MARRAKECH, MOROCCO — Tipped for potential, and unexpected, awards-season success (keep your eyes on the Golden Globes), Isabelle Huppert attended this month’s Marrakech International Film Festival with the controversial film “Elle” and the tragicomic feature “Souvenir,” in which she plays a singer making a comeback.
Huppert spoke in Marrakech about the difference between directors Michael Hane
In “Elle” she plays a woman that suffers a brutal rape who takes the experience on her own terms, and sets out to find out who her masked attacker was. The film was adapted from a book by Philippe Djian called “Oh….”
No stranger to challenging roles, she has won more Césars than anyone in history, and her characters span everything from Haneke’s “Amour” to François Ozon’s “8 Women.” Her more recent international films include “The Disappearance Of Eleanor Rigby” and “Louder Than Bombs.” She will soon be seen in Serge Bozon’s “Madame Hyde.”
What was your first reaction to the project “Elle”?

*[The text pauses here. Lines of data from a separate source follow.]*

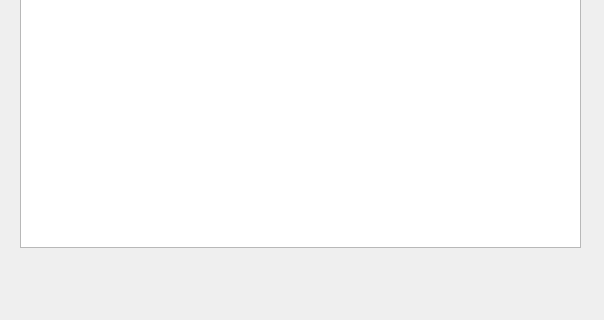
Old version of the form MainLaunch_qt/smallhouselist.ui in the repository luohanqing0318/graduation-design; both pictures show x 0 to 604 and y 253 to 573 of the 604 by 573 pixel window.
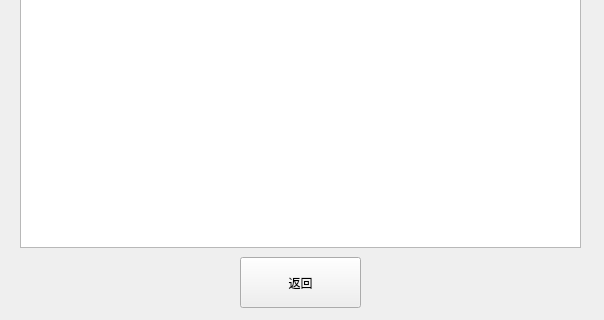
New version of the form.

Patch:
```diff
--- a/MainLaunch_qt/smallhouselist.ui
+++ b/MainLaunch_qt/smallhouselist.ui
@@ -23,6 +23,22 @@
     </rect>
    </property>
   </widget>
+  <widget class="QPushButton" name="pushButton">
+   <property name="geometry">
+    <rect>
+     <x>240</x>
+     <y>510</y>
+     <width>121</width>
+     <height>51</height>
+    </rect>
+   </property>
+   <property name="styleSheet">
+    <string notr="true">font: 25 14pt &quot;Microsoft YaHei&quot;;</string>
+   </property>
+   <property name="text">
+    <string>返回</string>
+   </property>
+  </widget>
  </widget>
  <resources/>
  <connections/>
```
Left out of the diff: 2 changed lines with no effect on the pictures.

Well, I read the book first. I read the book, and then I was very happy that Paul Verhoeven was going to do the film, because I thought it was the perfect match to the book. I thought it was unusual, unpredictable, exciting. I saw many layers to the story. The ambiguity. Paul Verhoeven, in addition to that, brought a lot of irony to the story. He did do some changes from the book. In the book, she was running a television company. In the film, she runs a [video-game] company which adds to the film. The brutality and the eroticism from the video games and the threat also. Also, it creates a virtual and artificial feeling and it adds something to the story.
Was it possible for you to relate to the character?

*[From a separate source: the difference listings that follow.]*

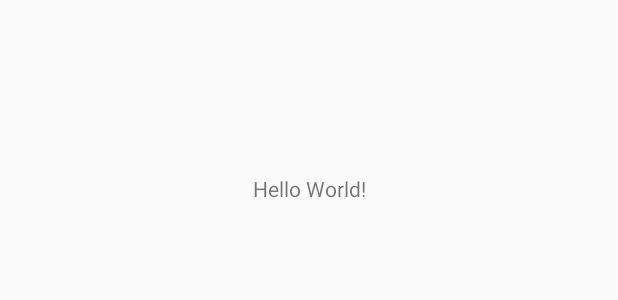
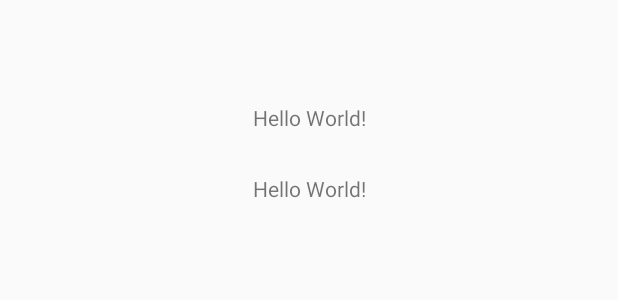
Before and after one commit to davidjes97/5kFitness, an Android app: the layout activity_main.xml on its own in the app's theme, with its tools: preview values and no code run, on a phone screen of 412 x 824 dp. Shown: the part 472-772 px from the top of the screen. Run offline under Robolectric (Android 15) with nearby library versions, the phone set to English and light mode, and no system bars.

```diff
--- a/app/build.gradle
+++ b/app/build.gradle
@@ -30,6 +30,7 @@ dependencies {
     androidTestImplementation 'androidx.test.espresso:espresso-core:3.2.0'
     implementation 'com.google.android.gms:play-services-auth:17.0.0'
     implementation 'com.google.android.gms:play-services-fitness:18.0.0'
+    implementation 'com.google.firebase:firebase-database:19.2.0'
 }
 
 apply plugin: 'com.google.gms.google-services'
--- a/app/src/main/res/layout/content_main.xml
+++ b/app/src/main/res/layout/content_main.xml
@@ -18,4 +18,15 @@
         app:layout_constraintRight_toRightOf="parent"
         app:layout_constraintTop_toTopOf="parent" />
 
+    <TextView
+        android:id="@+id/goal_dist"
+        android:layout_width="wrap_content"
+        android:layout_height="wrap_content"
+        android:text="Hello World!"
+        app:layout_constraintBottom_toBottomOf="parent"
+        app:layout_constraintLeft_toLeftOf="parent"
+        app:layout_constraintRight_toRightOf="parent"
+        app:layout_constraintTop_toTopOf="parent"
+        app:layout_constraintVertical_bias="0.437" />
+
 </androidx.constraintlayout.widget.ConstraintLayout>
```
Also changed, not shown: app/src/main/java/com/example/a5kfitness/MainActivity.java (+36 -6 lines).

Well, as much as any other character that I do. Not less, not more. Of course, I think a lot of people can relate to that character, even though I thought what was interesting about this person is that she is almost like a prototype. She is a pure invention, like nobody you would meet before. She is not a victim, she wants to take on what happens to her. She is not the usual avenger, taking the male weapons to accompany her revenge, because there is revenge. When I do interviews, I don’t like to unveil the ending of the films, but there is obviously a sense of punishment and revenge, but she does it her own way, somehow in between a man and a woman. Interestingly, for many other reasons, she is almost like the man of the story; she is very reserved and fearless. I read something funny, like she bought a gun like she would buy a bottle of perfume. The character blurs the definition between a man and a woman. I thought that was interesting. She is not the caricature of a man in this situation, but in a way she is the man of the story, because she gives money to the people around her. A lot of people are dependent on her, and she is a very strong person.
How do you select your roles?

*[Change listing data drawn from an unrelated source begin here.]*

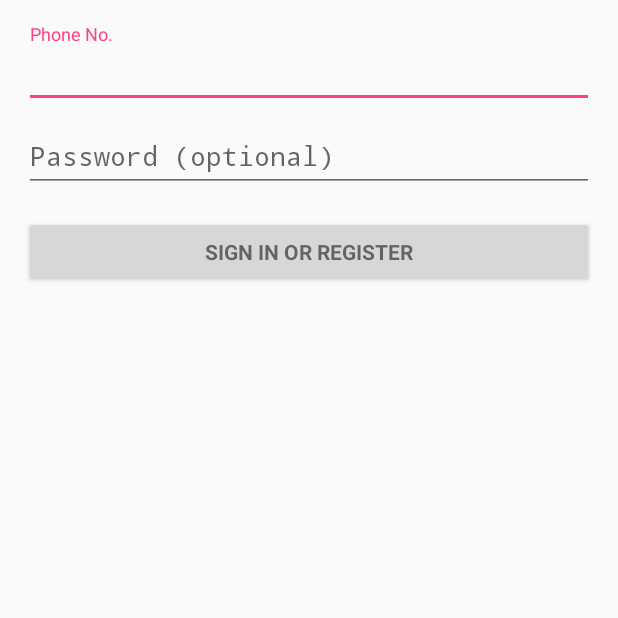
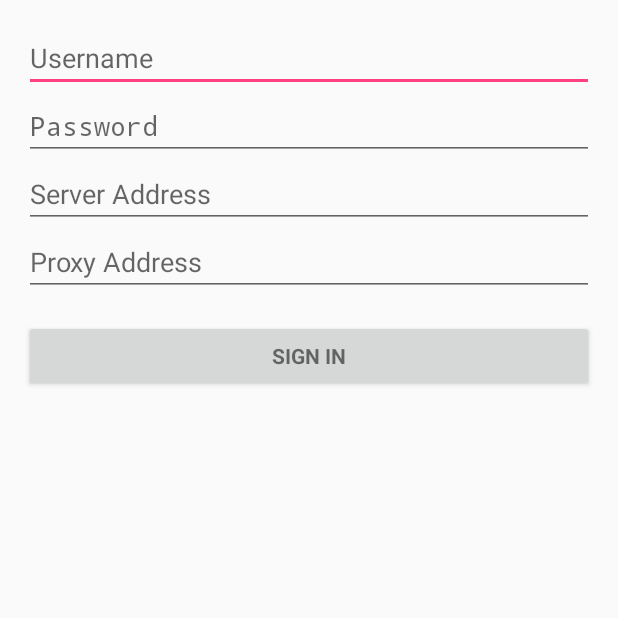
Before and after one commit to Aentfs/Phony-Android, an Android app: the AuthenticatorActivity screen opened directly, with no data from a screen before it, on a phone screen of 412 x 824 dp, the top half of it. Run offline under Robolectric (Android 15) with nearby library versions, the phone set to English and light mode, and no system bars.

Commit message:
Add SIP support to the authenticator

```diff
--- a/app/src/main/java/io/github/aentfs/phony/authenticator/PhonyAuthenticator.java
+++ b/app/src/main/java/io/github/aentfs/phony/authenticator/PhonyAuthenticator.java
@@ -16,6 +16,8 @@ import android.util.Log;
 public class PhonyAuthenticator extends AbstractAccountAuthenticator {
 
     public final static String AUTH_TOKEN_TYPE = "Full access";
+    public final static String KEY_SERVER_ADDRESS = "KEY_SERVER_ADDRESS";
+    public final static String KEY_PROXY_ADDRESS = "KEY_PROXY_ADDRESS";
 
     private final String TAG = "PhonyAuthenticator";
     private final Context mContext;
--- a/app/src/main/java/io/github/aentfs/phony/phone/PhonyUtil.java
+++ b/app/src/main/java/io/github/aentfs/phony/phone/PhonyUtil.java
@@ -33,8 +33,8 @@ public final class PhonyUtil {
         PhoneAccount phone = PhoneAccount.builder(accountHandle, context.getResources().getString(R.string.app_name))
                 .setIcon(Icon.createWithResource(context, R.mipmap.ic_launcher_round))
                 .setCapabilities(PhoneAccount.CAPABILITY_CALL_PROVIDER)
-                .addSupportedUriScheme(PhoneAccount.SCHEME_TEL)
-                .setAddress(Uri.parse("tel:" + accountName))
+                .addSupportedUriScheme(PhoneAccount.SCHEME_SIP)
+                .setAddress(Uri.parse("sip:" + accountName))
                 .build();
 
         TelecomManager telecomManager = (TelecomManager) context.getSystemService(Context.TELECOM_SERVICE);
--- a/app/src/main/res/layout/activity_login.xml
+++ b/app/src/main/res/layout/activity_login.xml
@@ -30,39 +30,43 @@
             android:layout_height="wrap_content"
             android:orientation="vertical">
 
-            <android.support.design.widget.TextInputLayout
-                android:layout_width="match_parent"
-                android:layout_height="wrap_content">
-
             <EditText
-                    android:id="@+id/phone"
+                android:id="@+id/username"
                 android:layout_width="match_parent"
                 android:layout_height="wrap_content"
-                    android:hint="@string/prompt_phone"
-                    android:inputType="phone"
+                android:hint="@string/prompt_username"
+                android:inputType="text"
                 android:maxLines="1" />
-
-            </android.support.design.widget.TextInputLayout>
-
-            <android.support.design.widget.TextInputLayout
-                android:layout_width="match_parent"
-                android:layout_height="wrap_content">
 
             <EditText
                 android:id="@+id/password"
                 android:layout_width="match_parent"
                 android:layout_height="wrap_content"
                 android:hint="@string/prompt_password"
-                    android:imeActionId="@+id/login"
-                    android:imeActionLabel="@string/action_sign_in_short"
-                    android:imeOptions="actionUnspecified"
                 android:inputType="textPassword"
                 android:maxLines="1" />
 
-            </android.support.design.widget.TextInputLayout>
+            <EditText
+                android:id="@+id/server_address"
+                android:layout_width="match_parent"
+                android:layout_height="wrap_content"
+                android:hint="@string/prompt_server_address"
+                android:inputType="text"
+                android:maxLines="1" />
+
+            <EditText
+                android:id="@+id/proxy_address"
+                android:layout_width="match_parent"
+                android:layout_height="wrap_content"
+                android:hint="@string/prompt_proxy_address"
+                android:imeActionId="@+id/login"
+                android:imeActionLabel="@string/action_sign_in"
+                android:imeOptions="actionUnspecified"
+                android:inputType="text"
+                android:maxLines="1"/>
 
             <Button
-                android:id="@+id/phone_sign_in_button"
+                android:id="@+id/sign_in_button"
                 style="?android:textAppearanceSmall"
                 android:layout_width="match_parent"
                 android:layout_height="wrap_content"
--- a/app/src/main/res/values/strings.xml
+++ b/app/src/main/res/values/strings.xml
@@ -3,12 +3,15 @@
     <string name="title_activity_login">Sign in</string>
 
     <!-- Strings related to login -->
-    <string name="prompt_phone">Phone No.</string>
-    <string name="prompt_password">Password (optional)</string>
-    <string name="action_sign_in">Sign in or register</string>
-    <string name="action_sign_in_short">Sign in</string>
-    <string name="error_invalid_phone">This phone number is invalid</string>
+    <string name="prompt_username">Username</string>
+    <string name="prompt_password">Password</string>
+    <string name="prompt_server_address">Server Address</string>
+    <string name="prompt_proxy_address">Proxy Address</string>
+    <string name="action_sign_in">Sign in</string>
     <string name="error_invalid_password">This password is too short</string>
+    <string name="error_incorrect_username">This username is incorrect</string>
     <string name="error_incorrect_password">This password is incorrect</string>
+    <string name="error_incorrect_server_address">This server address is incorrect</string>
+    <string name="error_incorrect_proxy_address">This proxy address is incorrect</string>
     <string name="error_field_required">This field is required</string>
 </resources>
```
Also changed, not shown: app/src/main/java/io/github/aentfs/phony/authenticator/AuthenticatorActivity.java (+78 -26 lines). Lines whose indentation alone changed are shown as unchanged.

I was always ready to go for interesting projects and directors.
Do you like to play fearless women?
It was certainly attractive in both roles, because in “Things To Come,” what happens to this person is what happens to a lot of women. She does not want to be the classical victim. She turned this series of events into something more interesting. She doesn’t deny the suffering, or the pain, or all those sort of things. Maybe, because she is a philosophy teacher, she has enough intellectual resources in herself to turn this into something to make her stronger, in a way. I hesitate to use that word, as I am not sure it is the right word. She does not really collapse in a way that this situation would make you collapse, most of the time. The way the subject is approached is really interesting.
She is a philosophy teacher, and an intellectual, and the film is filled with intellectuals, but instead of taking something away from me and being abstract, on the contrary, philosophy becomes almost like a tool of sensuality, and comprehension, and transmission, too, because the fact that she is a teacher is very important for her. Most important for her is the transmission, and she wants to go on and deliver her courses as well. Usually when a couple split, they fight over the coffee machine, but here they fight over the books. The fact that she is a philosophy teacher is very pleasant, and sometimes moving and amusing, too.